Part of firing a coach midseason is attempting to get to the market early. It can work out in a big way, like USC having weeks to orchestrate poaching Lincoln Riley from Oklahoma. However, the postseason market is now starting to open with Shaw leaving his post at Stanford. If last year is any indication, the poaching season could lead to a whole new round of openings. 

That in mind, and with the carousel off to an early start yet again, let's have a look at the best Power Five coach openings on the heels of Stanford coming open. 

Ranking the best Power Five openings
Auburn ranks as perhaps the most mercurial job in all of college football. It's been proven there's legitimate national championship upside at this program; the Tigers have appeared in a pair of national title game since 2010. Whomever takes over the program also must contend with Alabama and Georgia as their chief rivals -- perhaps the most unwinnable scenario in college football -- along with a terminally dysfunctional administration and booster corps. Texas and Oklahoma will join the SEC in the next three years, which will only make the Auburn job more difficult. However, the combination of money and upside in the SEC recruiting footprint ensures the job will be attractive. The question just remains: How attractive?  
Welcome to the Power Five coaching carousel, Cincinnati. Luke Fickell transformed the Bearcats into the nation's pre-eminent Group of Five progrm and a College Football Playoff contender, and a new coach will take Cincinnati into the Big 12 era. There's no question this program has a pathway to success at the high-major level with the upgrades in status and infrastructure made under Fickell. However, following a program legend and overseeing a transition does come with complications -- and expectations. Regardless, Cincinnati should get high-quality candidates chasing this job.  
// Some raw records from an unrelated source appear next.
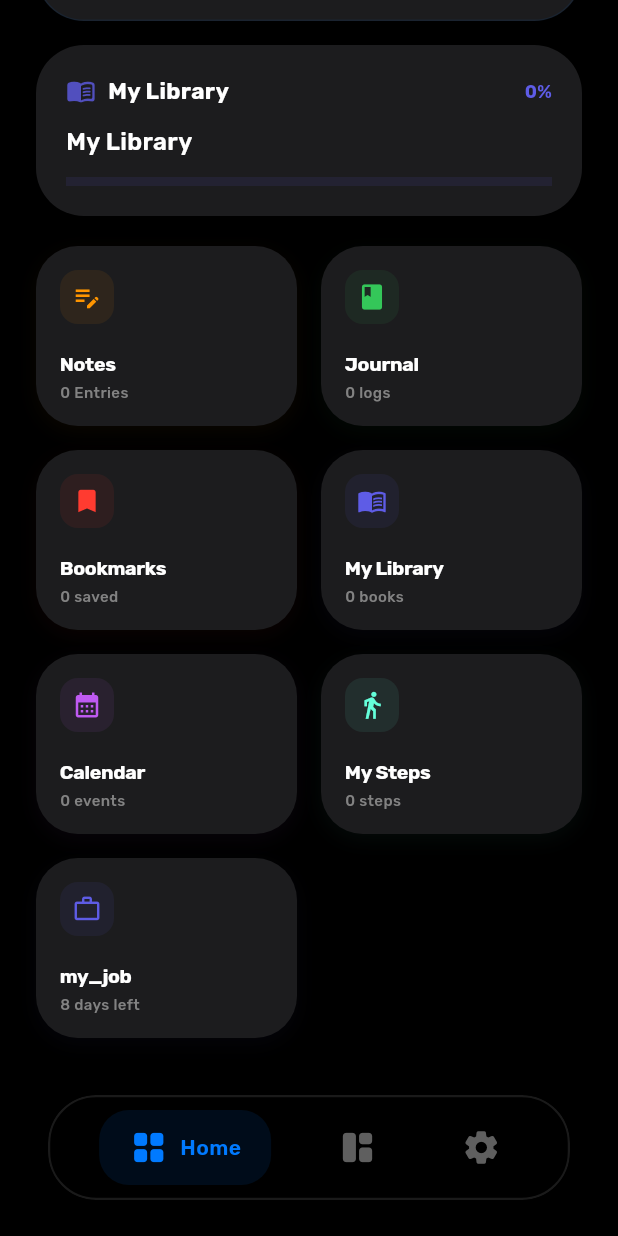
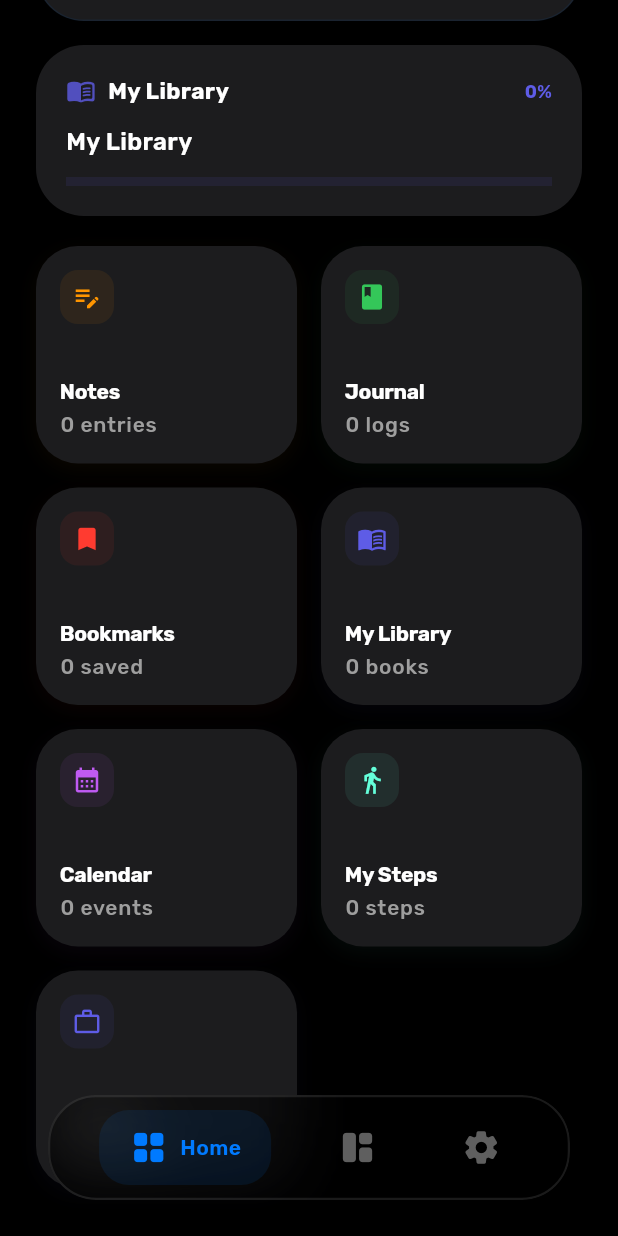
Before and after one commit to z7b/smart_daily_tasks, a Flutter app: the screen it shows after launch, scrolled down 976 dp, on a phone screen of 412 x 824 dp. Run offline on Flutter 3.47's test engine with Material 3 defaults, Android fonts, the light colour scheme and no system bars; our stand-ins replace file_picker, fl_chart, flutter_animate, flutter_local_notifications, get, get_storage and 9 more; missing offline and left inert: health, screen_protector; accounts and stored records are empty; generated files the repository leaves out were written again.

Commit message:
feat(hardening): complete phase 5 - performance, persistence, and architectural secondary-safety

```diff
--- a/lib/app/core/services/notification_service.dart
+++ b/lib/app/core/services/notification_service.dart
@@ -12,11 +12,23 @@
 
   final isInitialized = false.obs;
 
-  // 🛡️ Global ID Governance (Triple Hardening)
-  static const int MED_OFFSET = 1000000;
-  static const int TASK_OFFSET = 2000000;
-  static const int SHIFT_OFFSET = 3000000;
-  static const int SLOTS_PER_ITEM = 100; // Legacy support for multi-dose meds
+  // 🛡️ Global ID Governance (Phase 4: Triple Hardening)
+  static const int MED_OFFSET = 100000000;
+  static const int TASK_OFFSET = 200000000;
+  static const int SHIFT_OFFSET = 300000000;
+  static const int CALENDAR_OFFSET = 400000000;
+
+  /// ✅ Phase 4: Deterministic ID Strategy
+  /// Ensures notifications are consistent across app installs/restores.
+  int getDeterministicId(String key, {int offset = 0}) {
+    // Basic hash logic: sum of chars * prime
+    int hash = 0;
+    for (int i = 0; i < key.length; i++) {
+      hash = (31 * hash + key.codeUnitAt(i)) & 0x7FFFFFFF;
+    }
+    return (offset + (hash % 10000000));
+  }
+
 
   @override
   void onInit() {
--- a/lib/app/core/translations/messages.dart
+++ b/lib/app/core/translations/messages.dart
@@ -128,6 +128,9 @@
       'overdue': 'Overdue',
       'time_left': '@time left',
       'title_required': 'Title is required',
+      'save_event_error': 'Could not save event',
+      'unexpected_error_occurred': 'An unexpected error occurred',
+      'conflict_warning': 'Conflict: This event overlaps with another schedule.',
       'event_added': 'Event Added successfully',
       'event_deleted': 'Event Deleted successfully',
       'date': 'Date',
@@ -157,7 +160,6 @@
       'ask_journal_content': 'What happened today?',
       'not_understood': 'I didn\'t quite get that. Try asking for "help".',
       'add_medication': 'New Prescription',
-      'remaining': 'Remaining',
       'medication_added': 'Medication added successfully',
       'medication_name': 'Medication Name',
       'strength': 'Strength',
@@ -185,7 +187,6 @@
       'all_meds_taken_today': 'All your medications for today are already recorded!',
       'days': 'days',
       'days_streak': 'Days Streak',
-      'entries': 'Entries',
       'keep_writing': 'Keep the writing habit going!',
       'edit_entry': 'Edit Entry',
       'new_entry': 'New Entry',
@@ -265,36 +266,23 @@
       'search_bookmarks': 'Search bookmarks...',
       'current_page': 'Current Page',
       'total_pages': 'Total Pages',
-      'no_bookmarks_found': 'No bookmarks found',
       'check_in': 'Check-In',
       'check_out': 'Check-Out',
       'check_in_required': 'You must check in before checking out.',
       'log_attendance': 'Log Attendance',
       'option to be recurring for all times': 'Custom overrides per day',
       'invalid_time_range': 'End time must be after start time',
-      'active_now': 'Active Now',
-      'overdue': 'Overdue',
       'task_completed_status': 'Completed',
       'cancelled_status': 'Cancelled',
-      'title_required': 'Please enter a task title',
-      'event_added': 'Task added successfully',
       'invalid_progress_data': 'Invalid progress data',
       'edit_book': 'Edit Book Information',
       'invalid': 'Invalid Data',
-      'pages_read': 'Read @current of @total pages',
-      'journal_entry_saved': 'Journal entry saved successfully',
       'journal_updated_status': 'Journal updated',
       'invalid_goal': 'Goal must be greater than zero',
       'invalid_data': 'Invalid data provided',
       'no_matching_task': 'No matching task found',
       'task_completed_success': 'Task "@title" marked as completed',
       'steps_added': 'Steps logged successfully',
-      'goal_updated': 'Daily goal updated',
-      'ask_task_title': 'What is the task title?',
-      'ask_note_content': 'What would you like to write in the note?',
-      'ask_journal_content': 'What would you like to record in your journal?',
-      'not_understood': 'I did not understand that command',
-      'assistant_help_cmd': 'Try: "Add task [title]", "Log journal [text]", "Add [N] steps", or "Target [N] steps".',
       'task_already_exists': 'Task "@title" already exists for this day',
       'no_active_tasks_today': 'No active tasks found for today',
       'all_tasks_completed': 'Successfully completed @count tasks',
@@ -305,7 +293,6 @@
       'guess_add_task': 'Did you mean to add "@title" as a task?',
 
       // ─── Security & App Lock ─────────────────────
-      'security': 'Security',
       'app_lock': 'App Lock',
       'auth_failure_title': 'Authentication Error',
       'auth_failure_msg': 'Please try again to unlock the app.',
@@ -318,8 +305,6 @@
       'biometric_not_available': 'Biometric authentication is not available on this device.',
       'authenticate_to_unlock': 'Authenticate to unlock the app',
       'notification_stability': 'Notification Stability',
-      'success': 'Success',
-      'error': 'Error',
       'data_exported_successfully': 'Data exported successfully.',
       'failed_to_export_data': 'Failed to export data. Please try again.',
       'data_imported_successfully': 'Data imported successfully.',
@@ -339,7 +324,6 @@
       'absent': 'Absent',
       'sick': 'Sick Leave',
       'leave': 'Leave',
-      'holiday': 'Holiday',
       'performance_score': 'Performance Score',
       'attendance_distribution': 'Attendance Distribution',
       'consistency_rate': 'Consistency Rate',
@@ -467,7 +451,6 @@
       'books': 'كتب',
       'events': 'أحداث',
       'remaining': 'المتبقي',
-      'unified_status': 'نظامك متكامل بنسبة @percent% اليوم',
       'steps': 'خطوات',
       'days_left': 'أيام متبقية',
       'search_journal': 'ابحث في اليوميات...',
@@ -478,9 +461,6 @@
       'delete_confirmation': 'هل أنت متأكد من الحذف؟',
       'task_completed': 'تم الإنجاز',
       'cancelled': 'ملغي',
-      'cancel': 'إلغاء',
-      'task_cancelled': 'تم إلغاء المهمة',
-      'undo_cancel': 'تراجع',
       'strict_completion_error': 'نزاهة المواعيد: لا يمكن إنجاز المهمة قبل وقتها.',
       'active': 'النشطة',
       'remind_me': 'تنبيهي',
@@ -489,6 +469,9 @@
       'overdue': 'متأخر',
       'time_left': 'متبقي @time',
       'title_required': 'العنوان مطلوب',
+      'save_event_error': 'تعذر حفظ الحدث',
+      'unexpected_error_occurred': 'حدث خطأ غير متوقع',
+      'conflict_warning': 'تعارض: هذا الحدث يتداخل مع جدول آخر.',
       'event_added': 'تمت إضافة الحدث بنجاح',
       'event_deleted': 'تم حذف الحدث بنجاح',
       'date': 'التاريخ',
--- a/lib/app/data/models/journal_model.dart
+++ b/lib/app/data/models/journal_model.dart
@@ -6,6 +6,7 @@
 class Journal {
   Id id = Isar.autoIncrement;
 
+  @Index()
   DateTime date = DateTime.now();
 
   @Index()
--- a/lib/app/data/models/task_model.dart
+++ b/lib/app/data/models/task_model.dart
@@ -21,6 +21,7 @@
   @Index()
   DateTime scheduledAt;
 
+  @Index()
   DateTime? scheduledEnd;
 
   @Index()
--- a/lib/app/data/services/health_service.dart
+++ b/lib/app/data/services/health_service.dart
@@ -43,8 +43,8 @@
         talker.warning('⚠️ Not authorized - requesting permissions...');
         await requestPermissions();
       } else {
-        talker.info('✅ Already authorized - syncing steps');
-        await fetchAndPersistSteps();
+        talker.info('✅ Already authorized - Pulse synchronization ready');
+        // ✅ Defer sync to after startup (Phase 5 Optimization)
       }
     } catch (e, stack) {
       talker.handle(e, stack, '❌ Health Service Init Error');
--- a/lib/app/modules/home/views/home_view.dart
+++ b/lib/app/modules/home/views/home_view.dart
@@ -124,7 +124,7 @@
               crossAxisCount: 2,
               mainAxisSpacing: 16,
               crossAxisSpacing: 16,
-              childAspectRatio: 1.45,
+              childAspectRatio: 1.2, // ✅ Phase 4: More defensive ratio for large fonts
               children: [
 
                 Obx(
@@ -369,20 +369,21 @@
             const Spacer(),
             Text(
               title,
-              style: const TextStyle(
-                fontSize: 13,
+              style: Theme.of(context).textTheme.titleSmall?.copyWith(
                 fontWeight: FontWeight.bold,
                 letterSpacing: -0.2,
               ),
+              maxLines: 1,
+              overflow: TextOverflow.ellipsis,
             ),
             const SizedBox(height: 2),
             Text(
               subtitle,
-              style: TextStyle(
-                fontSize: 10,
-                color: Colors.grey.withAlpha(200),
-                fontWeight: FontWeight.w500,
+              style: Theme.of(context).textTheme.labelSmall?.copyWith(
+                color: Colors.grey,
               ),
+              maxLines: 1,
+              overflow: TextOverflow.ellipsis,
             ),
           ],
         ),
```
Also changed, not shown: lib/app/data/providers/bookmark_repository.dart (+14 -5 lines), lib/app/data/providers/journal_repository.dart (+14 -5 lines), lib/app/data/providers/note_repository.dart (+14 -5 lines), lib/app/data/providers/task_repository.dart (+57 -0 lines), lib/app/modules/calendar/controllers/calendar_controller.dart (+25 -3 lines), lib/app/modules/home/controllers/home_controller.dart (+17 -2 lines), lib/app/modules/job/views/job_view.dart (+16 -21 lines), lib/app/modules/medication/controllers/medication_controller.dart (+19 -8 lines), lib/app/modules/tasks/controllers/task_controller.dart (+15 -3 lines).
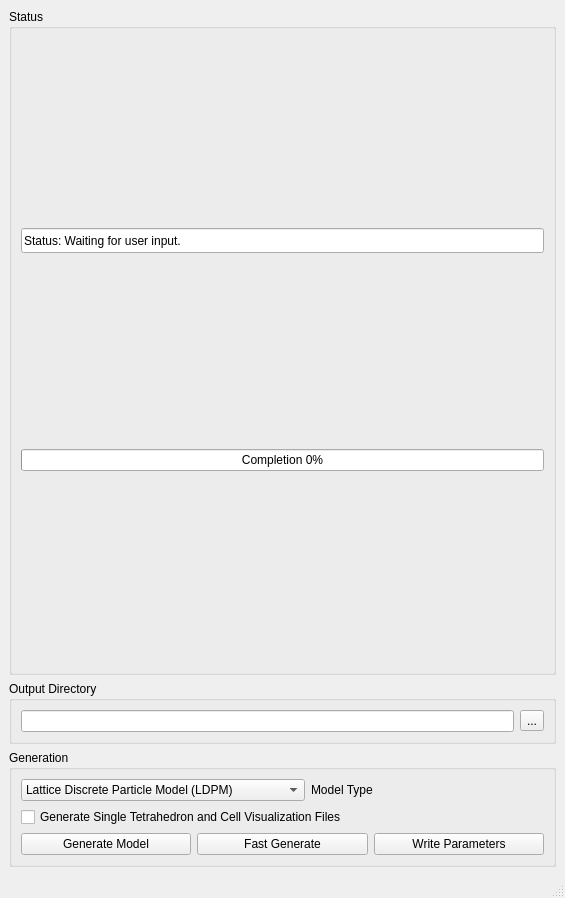
The window that freecad/chronoWorkbench/gui/ui/ui_LDPMCSL_generation.ui (Concrete-Chrono-Development/chrono-preprocessor) describes before a commit, drawn with Qt 5.
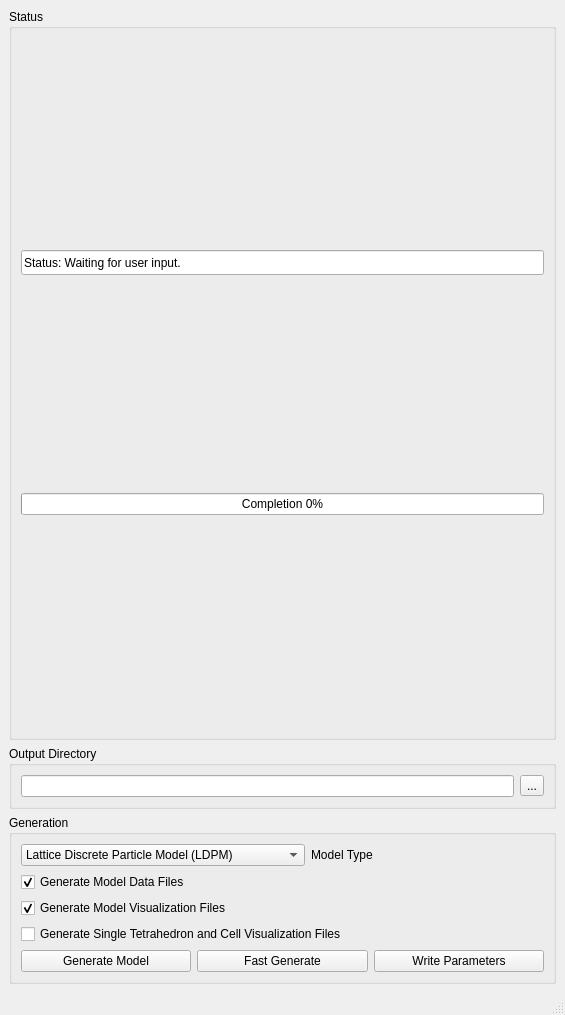
The same window after the commit.

Commit message: Provide option to select which outputs to generate

Diff of the .ui file:
```diff
--- a/freecad/chronoWorkbench/gui/ui/ui_LDPMCSL_generation.ui
+++ b/freecad/chronoWorkbench/gui/ui/ui_LDPMCSL_generation.ui
@@ -7,7 +7,7 @@
     <x>0</x>
     <y>0</y>
     <width>565</width>
-    <height>898</height>
+    <height>1015</height>
    </rect>
   </property>
   <property name="sizePolicy">
@@ -174,7 +174,39 @@
          </item>
         </layout>
        </item>
-       <item row="1" column="0" colspan="3">
+       <item row="1" column="0" colspan="2">
+        <widget class="QCheckBox" name="dataFilesGen">
+         <property name="enabled">
+          <bool>true</bool>
+         </property>
+         <property name="text">
+          <string>Generate Model Data Files</string>
+         </property>
+         <property name="checked">
+          <bool>true</bool>
+         </property>
+         <property name="tristate">
+          <bool>false</bool>
+         </property>
+        </widget>
+       </item>
+       <item row="2" column="0" colspan="2">
+        <widget class="QCheckBox" name="visFilesGen">
+         <property name="enabled">
+          <bool>true</bool>
+         </property>
+         <property name="text">
+          <string>Generate Model Visualization Files</string>
+         </property>
+         <property name="checked">
+          <bool>true</bool>
+         </property>
+         <property name="tristate">
+          <bool>false</bool>
+         </property>
+        </widget>
+       </item>
+       <item row="3" column="0" colspan="3">
         <widget class="QCheckBox" name="singleTetGen">
          <property name="enabled">
           <bool>true</bool>
@@ -190,7 +222,7 @@
          </property>
         </widget>
        </item>
-       <item row="2" column="0">
+       <item row="4" column="0">
         <widget class="QPushButton" name="generate">
          <property name="sizePolicy">
           <sizepolicy hsizetype="Preferred" vsizetype="Fixed">
@@ -212,7 +244,7 @@
          </property>
         </widget>
        </item>
-       <item row="2" column="1">
+       <item row="4" column="1">
         <widget class="QPushButton" name="generateFast">
          <property name="sizePolicy">
           <sizepolicy hsizetype="Preferred" vsizetype="Fixed">
@@ -234,7 +266,7 @@
          </property>
         </widget>
        </item>
-       <item row="2" column="2">
+       <item row="4" column="2">
         <widget class="QPushButton" name="writePara">
          <property name="enabled">
           <bool>true</bool>
```
The commit also changes 4 other files.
The last time Stanford made an external coaching hire was 2006 when the program plucked a former NFL player with just three years of collegiate coaching experience from San Diego to take over the program. Jim Harbaugh and his protege David Shaw could not have worked out better, but Shaw's resignation on Nov. 27 leaves the Cardinal in a difficult position. Stanford has all the money and prestige in the world to attract a quality coach, but any leader will have to work through exceedingly stringent academic standards. After a 6-18 record over the past two seasons, any candidate will have to gauge Stanford's commitment to major college football, especially in the era of NIL and post-Pac-12 realignment. The upside is high, but Stanford is one of the toughest jobs in the country. 
If the Geoff Collins era was any indication, sitting in the middle of downtown Atlanta and throwing Waffle House logos on merchandise isn't enough to get recruits to campus. Georgia Tech compares more favorably to Stanford and Duke due to the academic prestige and requirements in order to get recruits into the school than the SEC and ACC programs in the Southeast it has to recruit against. The most successful period in recent memory came while running the triple-option under Paul Johnson and opting not to compete in the rough-and-tumble SEC recruiting footprint. Whomever takes over this job has their hands full trying to choose a long-term identity.
Colorado boasts a great campus right in one of the most beautiful areas in the country. Unfortunately, all the great attractions around Boulder manifest in tenuous, at best, football investment. Colorado ranked last among public schools in the Pac-12 in athletic spending during the 2020-21 school year. Just three years ago, the Buffaloes lost a coach to Michigan State after one season. There's no proven recruiting grounds or pathway to success at Colorado, and that has been firmly reflected in the ability to acquire and retain coaching talent.